The opening of a new curated collection at the Zabludowicz is something we always make a bit of a beeline for. Aside from the obvious appeal of sipping on a beer or two in the former Methodist chapel, surrounded by consistently thought-provoking yet playful new works, we also enjoy seeing how the building has been transformed for each event.
With a backdrop that is itself so beautiful, it’s all about the use of the space, and how it’s moulded, co-opted and recast to compliment the art around it. But any space can also easily be troubling, and this new exhibition deals with that.
The Ground Floor Gallery finds us greeted by Haegue Yang’s ‘Medicine Men’ – a series of clothes racks decorated with a rather more domestic interpretation of the feathers and shiny, shaky things that such would traditionally adorn these characters.
As usual at the Zabludowicz, there are plenty of multimedia installations in the little rooms off to the side and upstairs. We enjoyed the brave video making of Avi Mograbi’s ‘Details 2&3’, where he invades the space of Israeli military post soldiers with his camera running. They don’t like the camera.

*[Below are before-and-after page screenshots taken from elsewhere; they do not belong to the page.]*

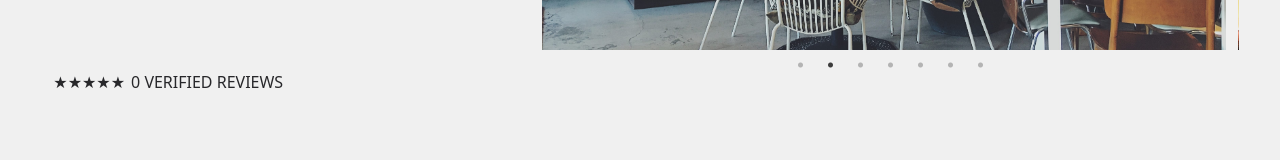
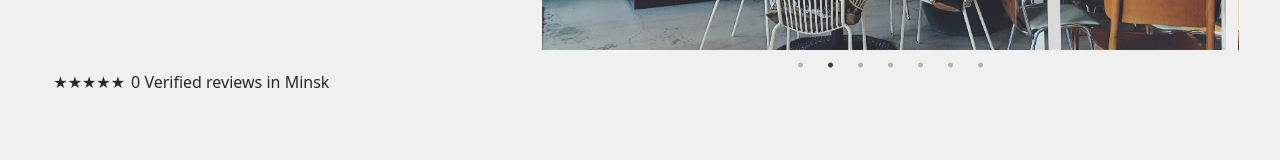
Before and after one commit to trenkenshu/Restaurants-UI, a React (Create React App) app: page / in a window 1280 px wide. Shown: the part 436-596 px from the top of the page. Built offline with nearby package versions, Linux system fonts and the light colour scheme; no server answers.

Commit message:
fix: update reviews text on homepage

```diff
--- a/src/components/MainSection/MainSection.tsx
+++ b/src/components/MainSection/MainSection.tsx
@@ -60,8 +60,8 @@ const MainSection = () => {
                     </Slider>
                 </div>
             </div>
-            <p className='2xl:text-xl mt-5 md:mt-0 before:content-["\2605\2605\2605\2605\2605"] before:mr-1.5 uppercase dark:before:text-corall'>
-                {reviewsCount} {content.homePage.reviews[state.language]}
+            <p className='2xl:text-xl mt-5 md:mt-0 before:content-["\2605\2605\2605\2605\2605"] before:mr-1.5 dark:before:text-corall'>
+                {reviewsCount} {content.homePage.reviews[state.language]} {state.currentCity[state.language]}
             </p>
         </div>
     );
--- a/src/utils/content.ts
+++ b/src/utils/content.ts
@@ -45,8 +45,8 @@ export const content = {
             ru: 'Миссия RaViOle ― дать пользователям максимально полную информацию обо всех заведениях города, предоставить качественный сервис по бронированию столиков и онлайн-записи. А для компаний ― обеспечить мощное продвижение в интернете, активно способствовать развитию бизнеса и повышению узнаваемости брендов, увеличению количества постоянных клиентов.',
         },
         reviews: {
-            en: 'Verified reviews',
-            ru: 'Проверенных отзывов',
+            en: 'Verified reviews in',
+            ru: 'Проверенных отзывов в г.',
         },
         titleSec2: {
             en: 'Why RaViOle?',
```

As a rule, people in important looking uniforms with guns rarely do. But have they even thought why they are instinctively driven to block the lens? And who here is actually breaking any law? The tension is enveloping.
Across the way, loud recordings of breaking glass prove almost unbearably jarring, as Helene Kazan’s taped windows look at the ultimately pointless, yet popular, idea of taping glass in elaborate ways against natural and human violence.

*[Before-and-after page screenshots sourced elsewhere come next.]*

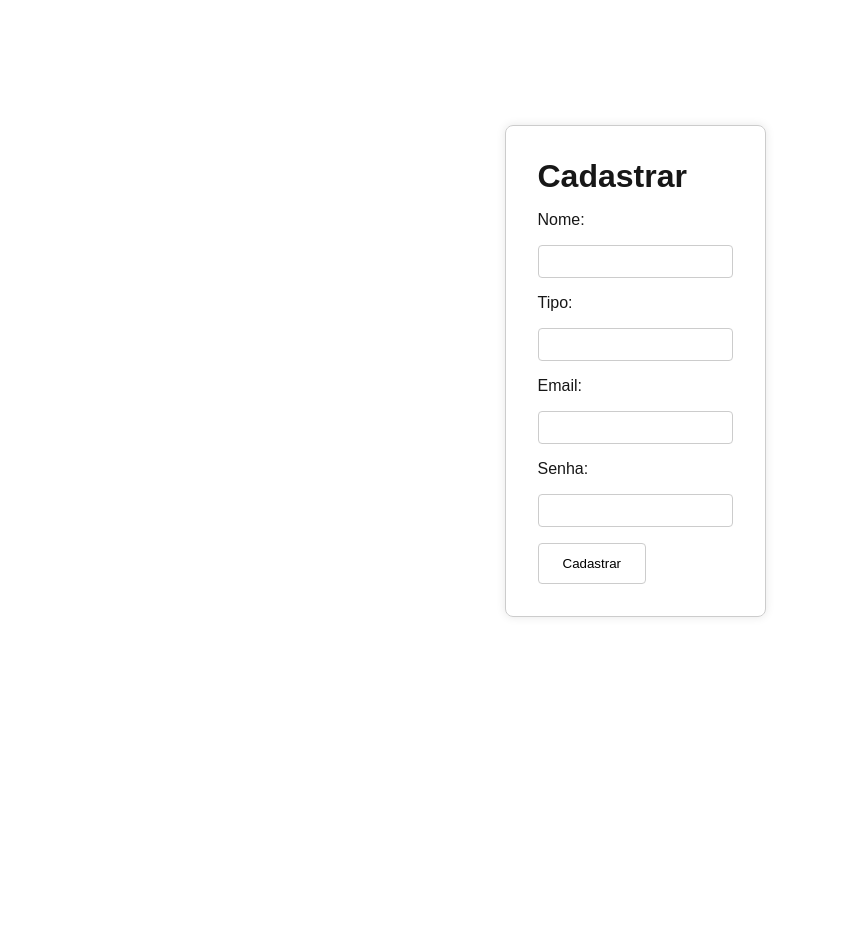
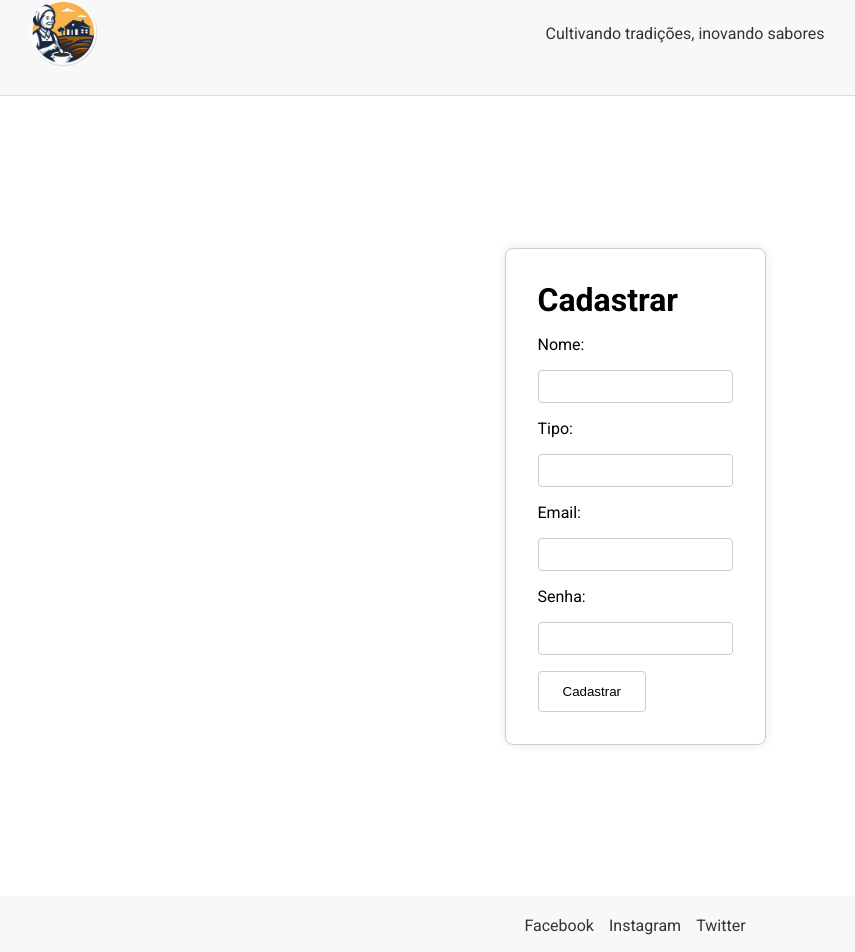
Before and after one commit to tpires1041/trabalhoo-ptac4, a Next.js app: page /cadastrar in a window 1280 px wide. Shown: the part 29-981 px from the top of the page, without its empty margins (5-860 px from the left). Before the commit the page ends 800 px from the top, so only its background shows below. Built offline with nearby package versions, Linux system fonts and the light colour scheme.

Commit message:
Melhorias front
Criados os componentes Header e Footer

```diff
--- a/src/app/cadastrar/page.tsx
+++ b/src/app/cadastrar/page.tsx
@@ -3,8 +3,11 @@
 import { useState, FormEvent } from 'react';
 import { useRouter } from 'next/navigation';
 import styles from '../styles/cadastrar.module.css';
+import Header from '../components/Header';
+import Footer from '../components/Footer';
 import Button from '../components/Button';
 import { ApiURL } from '../../../config';
+import { setCookie } from 'nookies';
 
 const PaginaCadastro = () => {
   const [usuario, setUsuario] = useState({
@@ -34,12 +37,22 @@ const PaginaCadastro = () => {
         },
         body: JSON.stringify(usuario)
       });
+      console.log(response)
+      if (response.ok) {
+        const data = await response.json();
+        const { erro, mensagem, token } = data;
+        console.log(mensagem)
 
-      if (response.ok) {
-        router.push('/login');
+        if (erro) {
+          setErrorMsg(mensagem);
+        } else {
+          setCookie(undefined, 'restaurant-token', token, {
+            maxAge: 60 * 60 * 1
+          });
+          router.push('/');
+        }
       } else {
-        const data = await response.json();
-        setErrorMsg(data.message || 'Erro ao cadastrar. Tente novamente.');
+        setErrorMsg('Erro ao fazer login. Verifique suas credenciais.');
       }
     } catch (error) {
       console.error('Erro na requisição', error);
@@ -48,6 +61,8 @@ const PaginaCadastro = () => {
   };
 
   return (
+    <>
+    <Header />
     <div className={styles.container}>
       <form onSubmit={handleCadastro} className={styles.formulario}>
         <h1 className={styles.titulo}>Cadastrar</h1>
@@ -95,6 +110,8 @@ const PaginaCadastro = () => {
         <Button titulo='Cadastrar' tipo='submit' />
       </form>
     </div>
+    <Footer />
+    </>
   );
 };
 
--- /dev/null
+++ b/src/app/components/Footer.tsx
@@ -0,0 +1,17 @@
+'use client';
+
+import styles from '../styles/footer.module.css';
+
+const Footer = () => {
+  return (
+    <footer className={styles.footer}>
+      <ul className={styles.linksRedesSociais}>
+        <li><a href="https://facebook.com" target="_blank">Facebook</a></li>
+        <li><a href="https://instagram.com" target="_blank">Instagram</a></li>
+        <li><a href="https://twitter.com" target="_blank">Twitter</a></li>
+      </ul>
+    </footer>
+  );
+};
+
+export default Footer;
--- /dev/null
+++ b/src/app/components/Header.tsx
@@ -0,0 +1,15 @@
+'use client';
+
+import Link from 'next/link';
+import styles from '../styles/header.module.css';
+
+const Header = () => {
+  return (
+    <header className={styles.header}>
+      <a href="/"><img src="/logo.png" alt="Logo" className={styles.logo} /></a>
+      <p className={styles.frase}>Cultivando tradições, inovando sabores</p>
+    </header>
+  );
+};
+
+export default Header;
--- a/src/app/globals.css
+++ b/src/app/globals.css
@@ -1,28 +1,12 @@
-:root {
-  --background: #ffffff;
-  --foreground: #171717;
-}
-
-@media (prefers-color-scheme: dark) {
-  :root {
-    --background: #0a0a0a;
-    --foreground: #ededed;
-  }
-}
-
 html,
 body {
   max-width: 100vw;
   overflow-x: hidden;
+  display: flex;
+  flex-direction: column;
+  min-height: 100vh;
 }
 
-body {
-  color: var(--foreground);
-  background: var(--background);
-  font-family: Arial, Helvetica, sans-serif;
-  -webkit-font-smoothing: antialiased;
-  -moz-osx-font-smoothing: grayscale;
-}
 
 * {
   box-sizing: border-box;
@@ -34,9 +18,3 @@ a {
   color: inherit;
   text-decoration: none;
 }
-
-@media (prefers-color-scheme: dark) {
-  html {
-    color-scheme: dark;
-  }
-}
--- a/src/app/layout.tsx
+++ b/src/app/layout.tsx
@@ -1,5 +1,12 @@
 import type { Metadata } from "next";
+import { Roboto } from "next/font/google";
 import "./globals.css";
+
+const roboto = Roboto({
+  weight: ["400", "700"],
+  subsets: ["latin"],
+  display: "swap",
+});
 
 export const metadata: Metadata = {
   title: "Create Next App",
@@ -12,7 +19,7 @@ export default function RootLayout({
   children: React.ReactNode;
 }>) {
   return (
-    <html lang="pt-br">
+    <html lang="pt-br" className={roboto.className}>
       <body>
         {children}
       </body>
--- a/src/app/login/page.tsx
+++ b/src/app/login/page.tsx
@@ -2,6 +2,8 @@
 
 import { useEffect, useState, FormEvent } from 'react';
 import { useRouter } from 'next/navigation';
+import Header from '../components/Header';
+import Footer from '../components/Footer';
 import styles from '../styles/login.module.css';
 import Button from '../components/Button';
 import Link from 'next/link';
@@ -54,6 +56,8 @@ const PaginaLogin = () => {
   };
 
   return (
+    <>
+    <Header />
       <div className={styles.container}>
         <form onSubmit={handleSubmit} className={styles.formulario}>
           <h1 className={styles.titulo}>Login</h1>
@@ -84,6 +88,8 @@ const PaginaLogin = () => {
           </Link>
         </form>
       </div>
+      <Footer />
+    </>
   );
 };
 
--- /dev/null
+++ b/src/app/styles/footer.module.css
@@ -0,0 +1,28 @@
+.footer {
+    display: flex;
+    justify-content: center;
+    align-items: center;
+    padding: 20px;
+    background-color: #f8f8f8;
+    margin-top: auto;
+  }
+
+  .linksRedesSociais {
+    list-style: none;
+    padding: 0;
+    display: flex;
+    gap: 15px;
+  }
+
+  .linksRedesSociais li {
+    display: inline;
+  }
+
+  .linksRedesSociais a {
+    text-decoration: none;
+    color: #333;
+  }
+
+  .linksRedesSociais a:hover {
+    color: #4CAF50;
+  }
--- /dev/null
+++ b/src/app/styles/header.module.css
@@ -0,0 +1,19 @@
+.header {
+    display: flex;
+    align-items: center;
+    justify-content: space-between;
+    padding: 10px 20px;
+    background-color: #f8f8f8;
+    border-bottom: 1px solid #ddd;
+  }
+
+  .logo {
+    width: 100px;
+  }
+
+  .frase {
+    flex: 1;
+    text-align: center;
+    font-size: 16px;
+    color: #333;
+  }
--- a/src/app/styles/home.module.css
+++ b/src/app/styles/home.module.css
@@ -1,25 +1,85 @@
-.container {
+.header {
   display: flex;
-  flex-direction: column;
+  align-items: center;
+  justify-content: space-between;
+  padding: 10px 20px;
+  background-color: #f8f8f8;
+  border-bottom: 1px solid #ddd;
+}
+
+.logo {
+  width: 100px;
+}
+
+.frase {
+  flex: 1;
+  text-align: center;
+  font-size: 16px;
+  color: #333;
+}
+
+.menu {
+  display: flex;
   justify-content: center;
   align-items: center;
-  height: 100vh;
-  text-align: center;
+  flex-grow: 1;
   background-color: #f0f0f0;
 }
 
-.titulo {
-  font-size: 2.5rem;
-  color: #333;
-  margin-bottom: 1.5rem;
+.listaMenu {
+  display: flex;
+  flex-direction: column;
+  gap: 15px;
+  list-style: none;
+  padding: 0;
 }
 
-.link {
-  font-size: 1.25rem;
-  color: #0070f3;
+.listaMenu li {
+  display: block;
+}
+
+.botao {
+  width: 300px;
+  padding: 15px;
+  font-size: 18px;
+  background-color: #4CAF50;
+  color: white;
+  border: none;
+  border-radius: 5px;
+  cursor: pointer;
+  text-align: center;
+  transition: background-color 0.3s ease;
+}
+
+.botao:hover {
+  background-color: #45a049;
+}
+
+.footer {
+  display: flex;
+  justify-content: center;
+  align-items: center;
+  padding: 20px;
+  background-color: #f8f8f8;
+  margin-top: auto;
+}
+
+.linksRedesSociais {
+  list-style: none;
+  padding: 0;
+  display: flex;
+  gap: 15px;
+}
+
+.linksRedesSociais li {
+  display: inline;
+}
+
+.linksRedesSociais a {
   text-decoration: none;
-  border: 2px solid transparent;
-  padding: 0.75rem 1.5rem;
-  border-radius: 4px;
-  background-color: #fff;
+  color: #333;
 }
+
+.linksRedesSociais a:hover {
+  color: #4CAF50;
+}
```
Also changed, not shown: src/app/page.tsx (+15 -4 lines), public/logo.png (added). Lines whose indentation alone changed are shown as unchanged.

Upstairs, our own space is unsettlingly challenged in different ways. While Miri Segal places us (or our reflection) directly into a woman’s more private bedroom mirror moment, Ethan Breckenridge presents us with a series of impossible boxes where dull as dishwater objects like modular shelving and metal chairs become the focus of a very trippy take on infinity.
The unstable nature of space continues to be explored with Shi Jin’s beautiful two thirds scale karaoke kiosk (main pic), and Walead Beshty’s clever fragile glass boxes which have been FedEx’ed around the world, the inevitable manhandling scars highlighting troubling issues about the hidden processes behind globalisation – and not just FedEx’s staff kicking things about.
As usual, we urge you to take a stroll around to this phenomenal resource right here in our midst. Experiencing some troubling spaces is exactly the kind of trouble we like.
Zabludowicz Collection, Prince Of Wales Road NW5, Until August 12
Words: Tom Kihl